▶ _What is needed_
If a line of the data below holds the word "directors", list it.

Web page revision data
>>>>
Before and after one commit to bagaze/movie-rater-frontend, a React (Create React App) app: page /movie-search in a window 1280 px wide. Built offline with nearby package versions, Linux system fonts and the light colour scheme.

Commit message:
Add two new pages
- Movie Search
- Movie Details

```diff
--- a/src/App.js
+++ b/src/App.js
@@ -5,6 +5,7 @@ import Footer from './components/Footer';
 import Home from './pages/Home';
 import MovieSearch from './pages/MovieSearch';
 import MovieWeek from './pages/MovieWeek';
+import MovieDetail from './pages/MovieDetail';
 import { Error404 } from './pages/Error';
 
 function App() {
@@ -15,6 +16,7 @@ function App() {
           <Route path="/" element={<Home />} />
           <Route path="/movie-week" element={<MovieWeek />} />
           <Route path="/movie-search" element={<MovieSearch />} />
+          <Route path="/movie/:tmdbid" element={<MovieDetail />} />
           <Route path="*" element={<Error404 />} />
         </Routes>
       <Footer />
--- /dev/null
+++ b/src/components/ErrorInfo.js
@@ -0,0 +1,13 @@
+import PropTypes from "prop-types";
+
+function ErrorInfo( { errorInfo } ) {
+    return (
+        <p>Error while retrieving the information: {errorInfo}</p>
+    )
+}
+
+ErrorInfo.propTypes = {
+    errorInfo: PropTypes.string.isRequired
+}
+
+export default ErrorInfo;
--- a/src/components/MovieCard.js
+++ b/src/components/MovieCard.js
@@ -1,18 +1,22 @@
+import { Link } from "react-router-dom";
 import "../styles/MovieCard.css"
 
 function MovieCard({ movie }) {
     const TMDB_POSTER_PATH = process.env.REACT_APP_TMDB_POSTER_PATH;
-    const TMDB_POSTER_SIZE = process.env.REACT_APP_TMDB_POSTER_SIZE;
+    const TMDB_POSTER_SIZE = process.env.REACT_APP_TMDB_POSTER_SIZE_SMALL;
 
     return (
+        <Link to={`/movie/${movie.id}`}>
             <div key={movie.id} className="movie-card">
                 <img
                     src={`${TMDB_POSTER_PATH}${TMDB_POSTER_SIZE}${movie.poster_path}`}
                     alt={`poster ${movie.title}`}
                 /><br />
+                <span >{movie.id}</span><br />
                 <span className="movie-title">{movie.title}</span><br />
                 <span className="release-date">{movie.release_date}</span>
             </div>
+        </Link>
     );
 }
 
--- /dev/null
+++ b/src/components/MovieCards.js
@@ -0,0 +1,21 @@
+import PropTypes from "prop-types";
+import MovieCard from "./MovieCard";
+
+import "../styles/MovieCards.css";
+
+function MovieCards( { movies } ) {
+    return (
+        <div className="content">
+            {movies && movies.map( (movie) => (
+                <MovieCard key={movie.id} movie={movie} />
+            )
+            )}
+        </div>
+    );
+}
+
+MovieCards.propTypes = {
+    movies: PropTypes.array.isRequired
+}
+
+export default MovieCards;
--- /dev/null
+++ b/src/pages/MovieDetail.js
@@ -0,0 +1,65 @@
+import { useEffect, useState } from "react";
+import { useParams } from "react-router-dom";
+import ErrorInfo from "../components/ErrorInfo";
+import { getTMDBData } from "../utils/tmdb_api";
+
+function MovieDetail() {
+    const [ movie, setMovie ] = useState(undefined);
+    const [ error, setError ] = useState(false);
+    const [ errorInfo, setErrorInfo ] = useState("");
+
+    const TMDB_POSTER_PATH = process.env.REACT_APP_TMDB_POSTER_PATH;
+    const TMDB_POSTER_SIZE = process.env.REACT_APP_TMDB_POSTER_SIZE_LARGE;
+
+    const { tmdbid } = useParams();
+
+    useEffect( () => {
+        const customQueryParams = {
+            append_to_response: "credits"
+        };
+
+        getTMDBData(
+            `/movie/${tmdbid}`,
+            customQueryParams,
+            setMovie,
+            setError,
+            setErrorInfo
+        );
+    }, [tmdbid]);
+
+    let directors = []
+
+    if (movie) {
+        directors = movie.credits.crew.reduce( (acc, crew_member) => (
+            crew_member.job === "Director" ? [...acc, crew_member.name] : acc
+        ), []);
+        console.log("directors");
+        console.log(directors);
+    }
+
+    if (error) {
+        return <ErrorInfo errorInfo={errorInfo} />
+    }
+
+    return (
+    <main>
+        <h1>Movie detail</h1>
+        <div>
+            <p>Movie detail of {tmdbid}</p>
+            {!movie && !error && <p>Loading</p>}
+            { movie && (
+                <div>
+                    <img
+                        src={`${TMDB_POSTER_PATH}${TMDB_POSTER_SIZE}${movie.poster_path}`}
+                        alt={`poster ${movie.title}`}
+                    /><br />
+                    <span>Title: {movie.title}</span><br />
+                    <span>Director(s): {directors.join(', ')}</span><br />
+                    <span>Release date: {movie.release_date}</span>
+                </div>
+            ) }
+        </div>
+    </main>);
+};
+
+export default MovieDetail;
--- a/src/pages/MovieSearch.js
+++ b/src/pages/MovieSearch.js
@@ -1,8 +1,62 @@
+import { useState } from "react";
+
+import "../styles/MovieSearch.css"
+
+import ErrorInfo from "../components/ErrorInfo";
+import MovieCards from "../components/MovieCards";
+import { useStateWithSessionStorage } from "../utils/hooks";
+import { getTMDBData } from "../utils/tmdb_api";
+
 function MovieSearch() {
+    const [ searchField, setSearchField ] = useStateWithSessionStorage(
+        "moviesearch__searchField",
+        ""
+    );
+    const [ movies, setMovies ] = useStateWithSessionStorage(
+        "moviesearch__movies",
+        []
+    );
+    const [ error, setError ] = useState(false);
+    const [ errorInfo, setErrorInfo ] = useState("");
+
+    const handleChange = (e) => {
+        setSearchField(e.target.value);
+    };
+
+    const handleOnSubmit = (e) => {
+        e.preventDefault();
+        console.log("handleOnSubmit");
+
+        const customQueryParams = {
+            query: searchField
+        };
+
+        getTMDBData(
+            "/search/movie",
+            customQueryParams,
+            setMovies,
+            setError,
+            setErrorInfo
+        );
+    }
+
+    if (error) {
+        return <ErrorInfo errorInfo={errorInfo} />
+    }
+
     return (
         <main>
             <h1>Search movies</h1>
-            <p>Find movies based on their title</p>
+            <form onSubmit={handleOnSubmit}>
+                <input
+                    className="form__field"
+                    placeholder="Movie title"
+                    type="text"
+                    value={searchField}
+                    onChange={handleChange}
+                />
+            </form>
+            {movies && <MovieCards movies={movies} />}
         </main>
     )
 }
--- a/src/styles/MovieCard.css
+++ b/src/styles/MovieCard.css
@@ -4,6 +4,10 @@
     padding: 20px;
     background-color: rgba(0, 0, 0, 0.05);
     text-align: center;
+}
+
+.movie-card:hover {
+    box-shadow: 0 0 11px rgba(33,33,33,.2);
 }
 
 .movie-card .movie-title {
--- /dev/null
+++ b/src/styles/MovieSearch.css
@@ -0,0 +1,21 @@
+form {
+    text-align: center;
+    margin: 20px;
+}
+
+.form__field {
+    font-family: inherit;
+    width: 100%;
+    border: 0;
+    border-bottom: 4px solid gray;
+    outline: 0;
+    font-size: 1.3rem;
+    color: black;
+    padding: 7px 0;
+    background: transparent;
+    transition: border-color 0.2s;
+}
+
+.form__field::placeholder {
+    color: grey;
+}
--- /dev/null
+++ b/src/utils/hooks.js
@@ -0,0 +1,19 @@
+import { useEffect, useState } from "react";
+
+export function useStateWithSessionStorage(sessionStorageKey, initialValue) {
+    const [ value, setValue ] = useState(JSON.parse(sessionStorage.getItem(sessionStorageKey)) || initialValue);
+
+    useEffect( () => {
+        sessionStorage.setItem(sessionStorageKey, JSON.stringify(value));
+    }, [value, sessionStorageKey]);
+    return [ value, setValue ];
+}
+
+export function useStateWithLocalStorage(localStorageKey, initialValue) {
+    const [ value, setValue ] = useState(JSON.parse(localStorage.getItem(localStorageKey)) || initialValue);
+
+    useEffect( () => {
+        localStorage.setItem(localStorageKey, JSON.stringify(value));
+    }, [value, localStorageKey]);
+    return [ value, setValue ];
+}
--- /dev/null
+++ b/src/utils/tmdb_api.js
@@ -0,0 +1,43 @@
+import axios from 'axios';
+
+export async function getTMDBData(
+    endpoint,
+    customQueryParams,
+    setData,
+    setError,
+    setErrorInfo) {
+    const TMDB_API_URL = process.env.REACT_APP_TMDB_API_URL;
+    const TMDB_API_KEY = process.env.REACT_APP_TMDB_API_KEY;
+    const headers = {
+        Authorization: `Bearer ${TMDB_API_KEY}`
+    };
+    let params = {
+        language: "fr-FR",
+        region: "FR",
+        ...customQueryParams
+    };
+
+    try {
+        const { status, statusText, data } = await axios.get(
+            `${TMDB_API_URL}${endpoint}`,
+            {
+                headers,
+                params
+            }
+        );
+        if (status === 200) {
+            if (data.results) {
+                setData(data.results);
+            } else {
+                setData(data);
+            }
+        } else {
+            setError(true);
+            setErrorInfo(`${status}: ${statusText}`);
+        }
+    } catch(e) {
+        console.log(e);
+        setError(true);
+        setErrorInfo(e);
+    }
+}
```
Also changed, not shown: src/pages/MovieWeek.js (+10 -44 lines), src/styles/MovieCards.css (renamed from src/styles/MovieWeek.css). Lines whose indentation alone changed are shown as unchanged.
<<<<
▶ _Solution for this problem_
+    let directors = []
+        directors = movie.credits.crew.reduce( (acc, crew_member) => (
+        console.log("directors");
+        console.log(directors);
+                    <span>Director(s): {directors.join(', ')}</span><br />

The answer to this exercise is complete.